Nov 19, 2021 by AFP

Congress continues to find new ways to impose burdensome taxes on businesses and taxpayers.

The latest Build Back Better Act proposal includes a 15 percent corporate alternative minimum tax on financial statement income, or book income, for companies with income over $1 billion.

The tax would introduce a host of issues and add unnecessary complexity to an already convoluted tax code. It would even go as far as hurting retiree benefits.

A corporation’s book income differs from its taxable income:

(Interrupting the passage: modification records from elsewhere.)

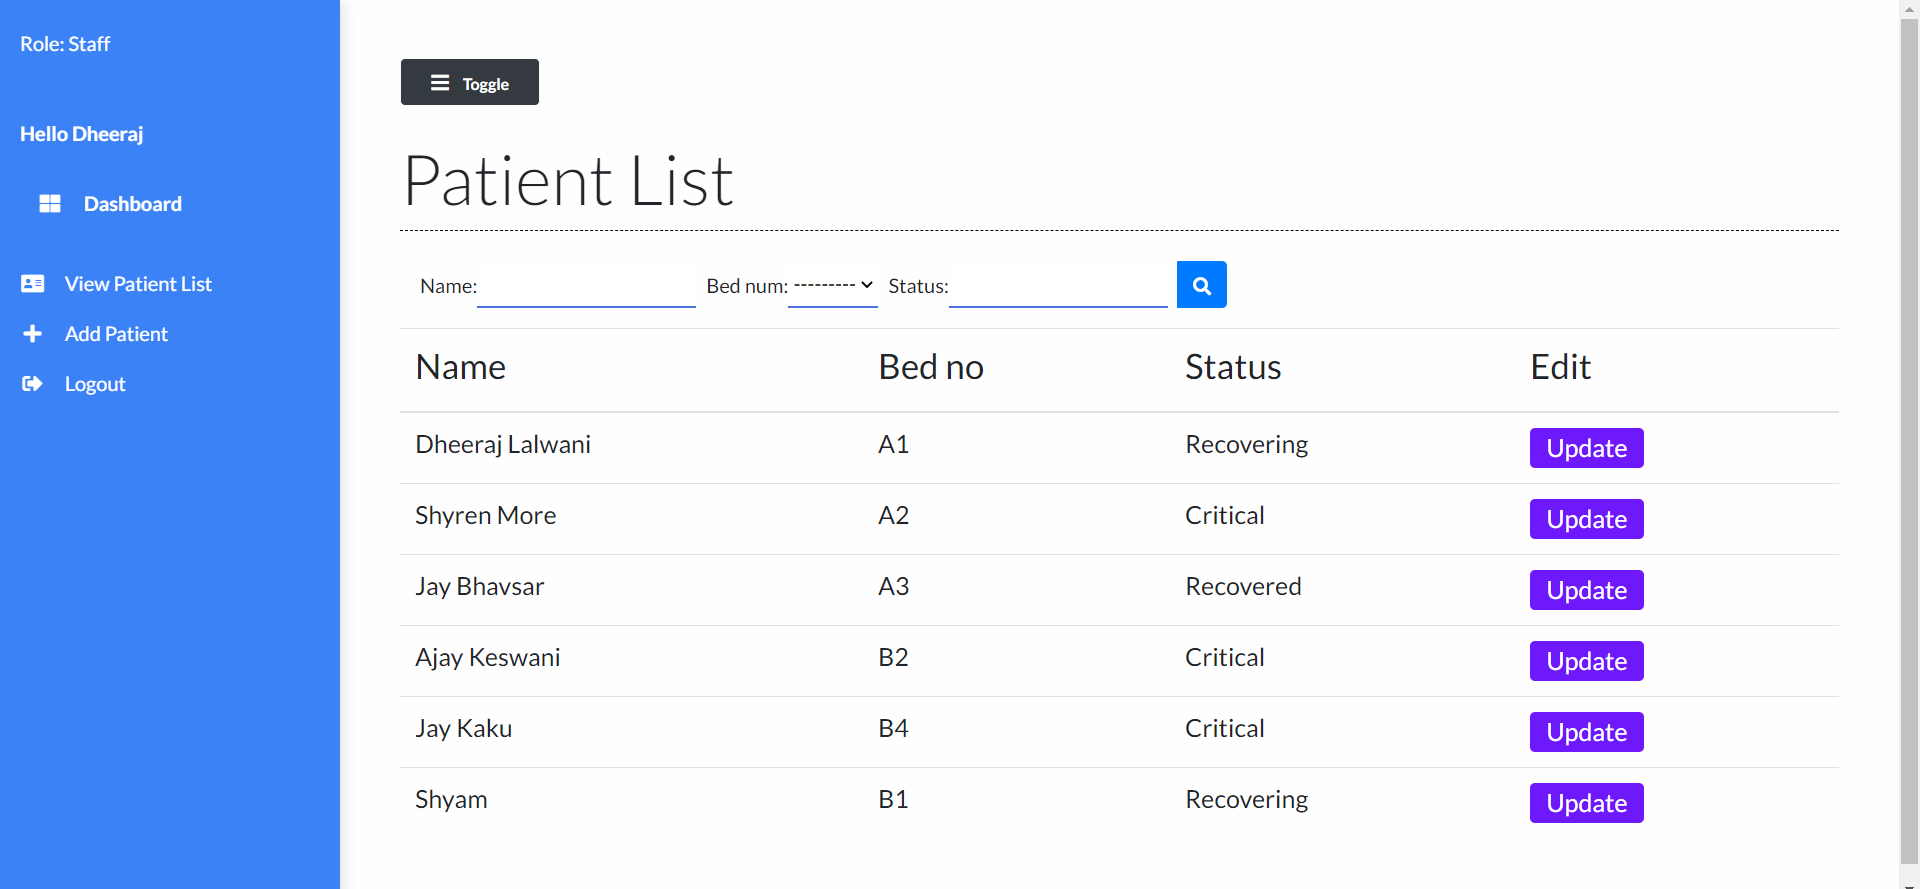
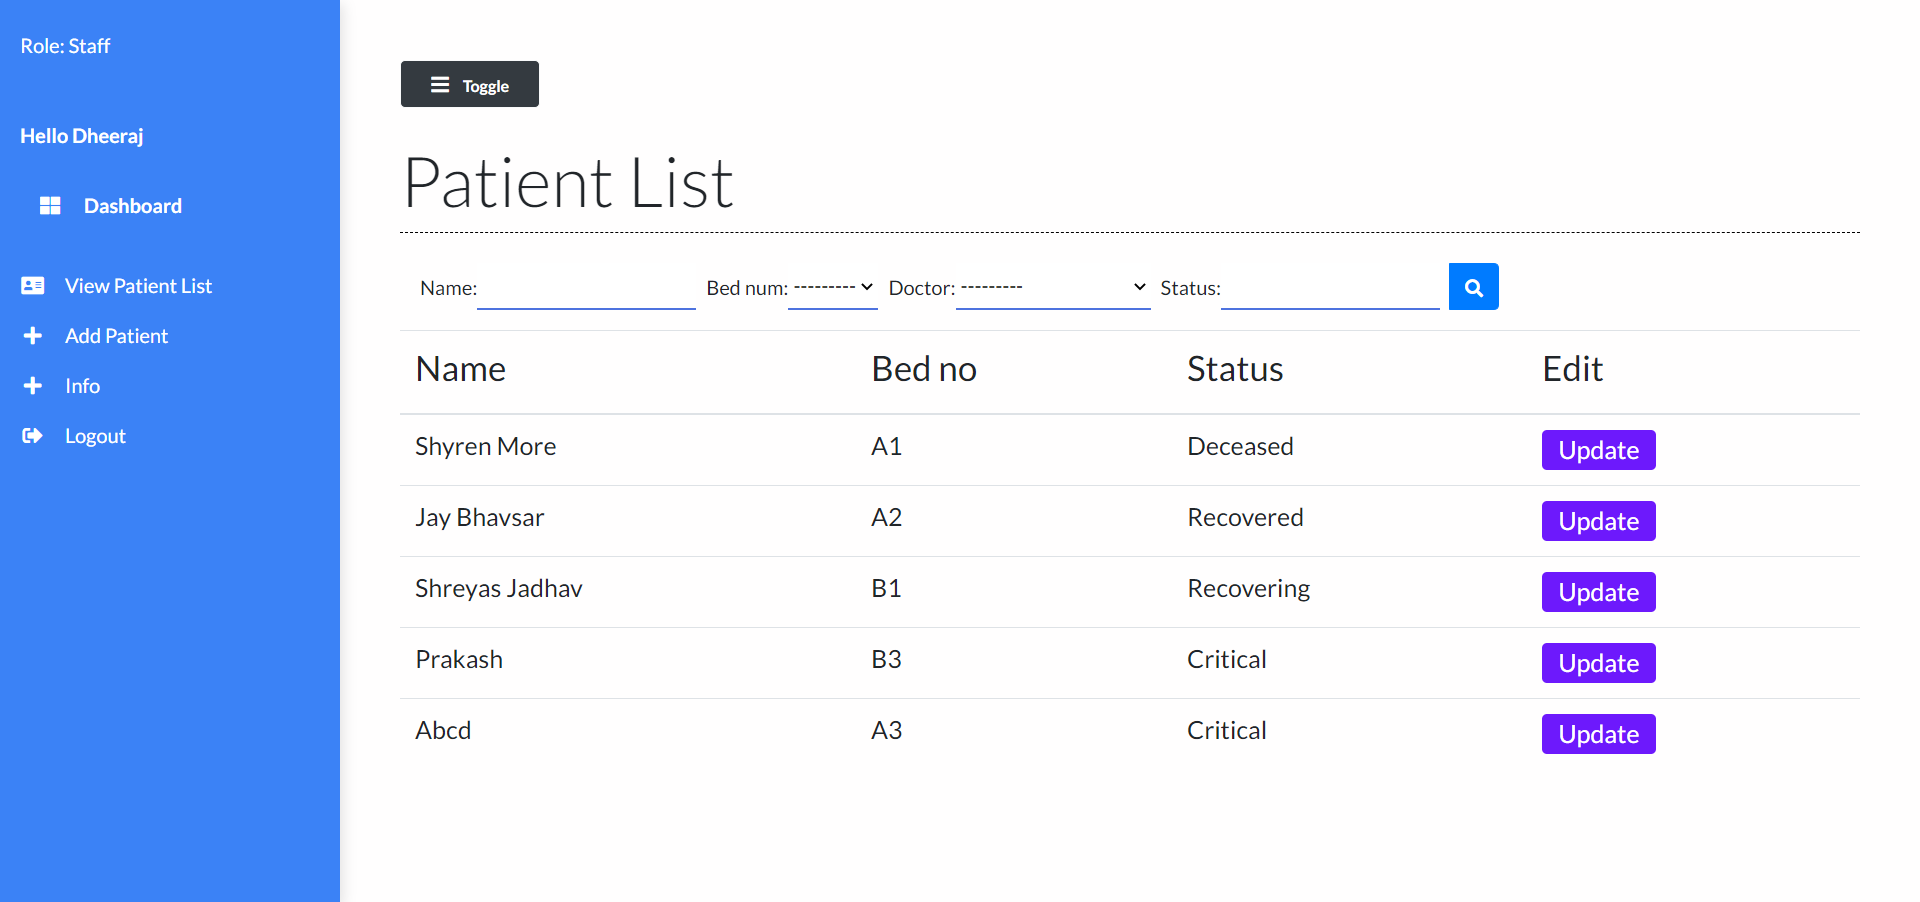
Add view patient list

diff --git a/README.md b/README.md
@@ -29,7 +29,11 @@
 
 ## *login*
 ![](https://github.com/ShyrenMore/CodersLegion/blob/master/screenshots/login_form.PNG)
-<h3>The login is only for staff members and admin who will enter staff details in database</h3>
+<p>The login is only for staff members and admin who will enter staff details in database</p>
+
+## *View Patient list*
+![](https://github.com/ShyrenMore/CodersLegion/blob/master/screenshots/patient_list.PNG)
+<p>The name, bed no, status, and update option are rendered, there is also a typeahead feature and dropdown for bed numbers and doctors in the search panel</p>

  • Book income follows the Generally Accepted Accounting Principles (GAAP) developed by an independent nonprofit known as the Financial Accounting Standards Board (FASB), while taxable income is defined by the Internal Revenue Code.
  • The former is used to provide shareholders and investors with information regarding a company’s financial position, while the latter is used to determine its tax liability.

President Joe Biden and proponents of the alternative minimum tax argue that some corporations pay little to no taxes in any given year yet report profits to shareholders and investors in their financial statements. The president has called this “fundamentally unfair.”

However, the corporations in question often reduce its taxes by utilizing various credits and deductions. A few of these include deductions for capital investments and net operating loss carryforwards.

Gordon Gray from American Action Forum argues,

“The reasons why the “offending” firms in any given year have no tax liability is because these entities were engaged in the very activities that Congress chose to subsidize.”

The effects of an alternative minimum tax on book income would be far reaching.

One unintended consequence, as Cato Institute’s Chris Edwards points out, would be undue political pressure on FASB to change the GAAP to accord with whatever policy goals are desired by lawmakers.

In a letter to Congress, over 260 accounting and tax scholars spoke to many of the same issues with taxing book income, such as the politicization of FASB, a more complex tax code, and worse financial accounting standards and reporting:

“Rather than risk the degradation of the FASB, lower quality financial reporting by firms, less efficient capital markets, and a needlessly complicated tax system, it would be cleaner and simpler to just fix the tax code if there are perceived problems with the tax system.”

Another bystander affected by a 15 percent alternative minimum tax would be pension plans. The American Benefits Council says the new tax would “have a devastating impact” on retirement plans.

For example, companies would potentially face taxes on pension plan earnings without actual access to those earnings, lose deductions for contributions to pension plans, and have more reason to either terminate or freeze pension plans. Stakeholders are already lobbying to “fix” how the new tax would change the way they do business.

The damage likely doesn’t end there.

More industries would be hurt and companies would face new burdens and costs such as a higher tax burden on investment as a result of the new tax. Similar proposals have been tried and failed. Why continue to beat a dead horse?

Congress should avoid enacting an additional tax on corporations that would do more harm than good.

Instead, lawmakers should seek reforms to the tax code that make it simpler, fairer, and more transparent.

Like many of the tax proposals currently before Congress, an alternative minimum tax on book income fails that test.